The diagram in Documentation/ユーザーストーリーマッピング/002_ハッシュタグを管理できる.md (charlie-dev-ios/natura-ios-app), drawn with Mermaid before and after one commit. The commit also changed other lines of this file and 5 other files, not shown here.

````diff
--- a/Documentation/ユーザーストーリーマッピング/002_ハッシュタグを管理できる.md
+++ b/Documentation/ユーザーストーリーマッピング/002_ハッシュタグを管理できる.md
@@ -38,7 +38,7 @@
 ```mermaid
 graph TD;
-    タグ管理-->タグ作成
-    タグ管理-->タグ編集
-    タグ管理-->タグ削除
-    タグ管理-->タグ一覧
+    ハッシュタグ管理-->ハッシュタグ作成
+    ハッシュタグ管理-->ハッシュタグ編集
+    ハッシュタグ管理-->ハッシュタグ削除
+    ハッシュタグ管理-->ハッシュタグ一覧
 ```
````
____________________
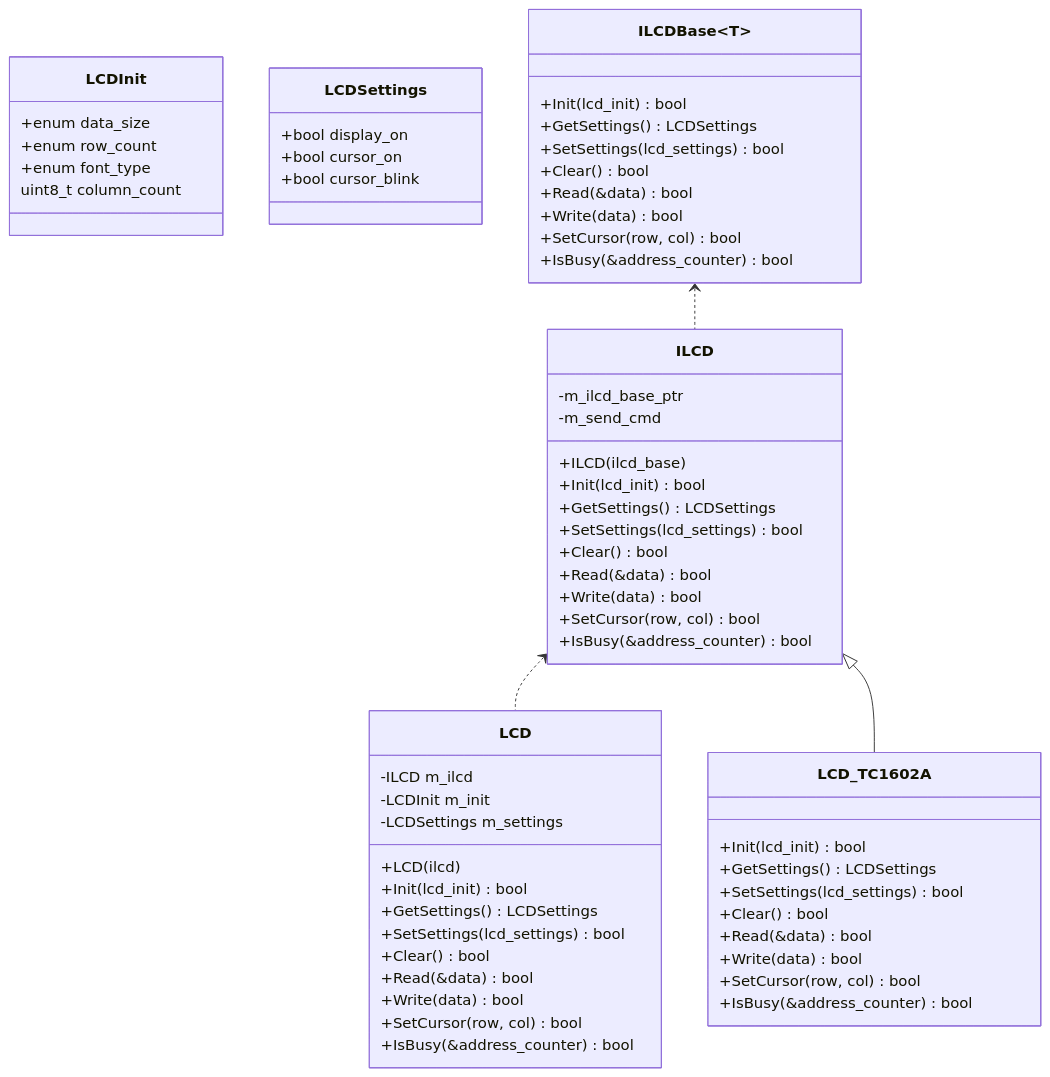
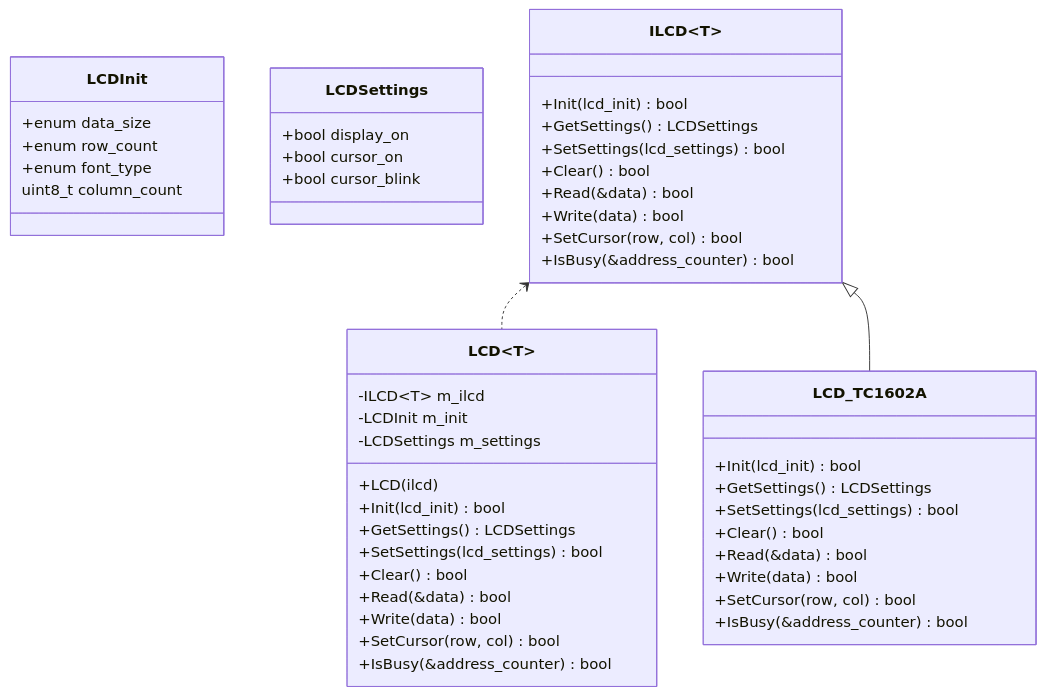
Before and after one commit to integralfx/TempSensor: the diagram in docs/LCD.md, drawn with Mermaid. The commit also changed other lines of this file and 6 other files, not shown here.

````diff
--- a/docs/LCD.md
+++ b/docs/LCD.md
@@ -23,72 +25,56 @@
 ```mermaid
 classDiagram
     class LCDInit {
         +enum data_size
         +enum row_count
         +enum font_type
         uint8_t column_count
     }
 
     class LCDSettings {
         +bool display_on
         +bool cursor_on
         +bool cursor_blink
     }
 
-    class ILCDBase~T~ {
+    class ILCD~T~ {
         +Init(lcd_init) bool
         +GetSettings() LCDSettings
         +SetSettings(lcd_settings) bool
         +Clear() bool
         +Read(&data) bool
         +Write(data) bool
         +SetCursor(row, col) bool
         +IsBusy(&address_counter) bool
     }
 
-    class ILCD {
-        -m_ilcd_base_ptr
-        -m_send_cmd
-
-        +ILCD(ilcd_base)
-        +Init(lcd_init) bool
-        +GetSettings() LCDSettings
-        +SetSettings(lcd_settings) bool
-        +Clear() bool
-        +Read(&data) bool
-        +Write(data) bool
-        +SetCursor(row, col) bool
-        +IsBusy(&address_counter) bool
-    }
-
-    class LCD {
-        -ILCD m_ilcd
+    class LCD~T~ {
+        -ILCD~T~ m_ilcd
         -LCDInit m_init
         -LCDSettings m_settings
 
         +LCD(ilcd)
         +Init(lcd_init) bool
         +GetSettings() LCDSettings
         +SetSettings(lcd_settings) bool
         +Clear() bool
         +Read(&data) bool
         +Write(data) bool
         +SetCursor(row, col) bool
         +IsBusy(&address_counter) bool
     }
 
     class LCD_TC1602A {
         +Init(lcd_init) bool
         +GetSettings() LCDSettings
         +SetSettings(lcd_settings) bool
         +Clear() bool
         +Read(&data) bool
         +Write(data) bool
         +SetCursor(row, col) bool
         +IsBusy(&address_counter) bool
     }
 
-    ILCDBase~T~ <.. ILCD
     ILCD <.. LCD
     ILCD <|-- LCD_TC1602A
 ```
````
____________________
* Task instructions
Scan the material above. Copy each line that holds the word "files".

* Answer box
The diagram in Documentation/ユーザーストーリーマッピング/002_ハッシュタグを管理できる.md (charlie-dev-ios/natura-ios-app), drawn with Mermaid before and after one commit. The commit also changed other lines of this file and 5 other files, not shown here.
Before and after one commit to integralfx/TempSensor: the diagram in docs/LCD.md, drawn with Mermaid. The commit also changed other lines of this file and 6 other files, not shown here.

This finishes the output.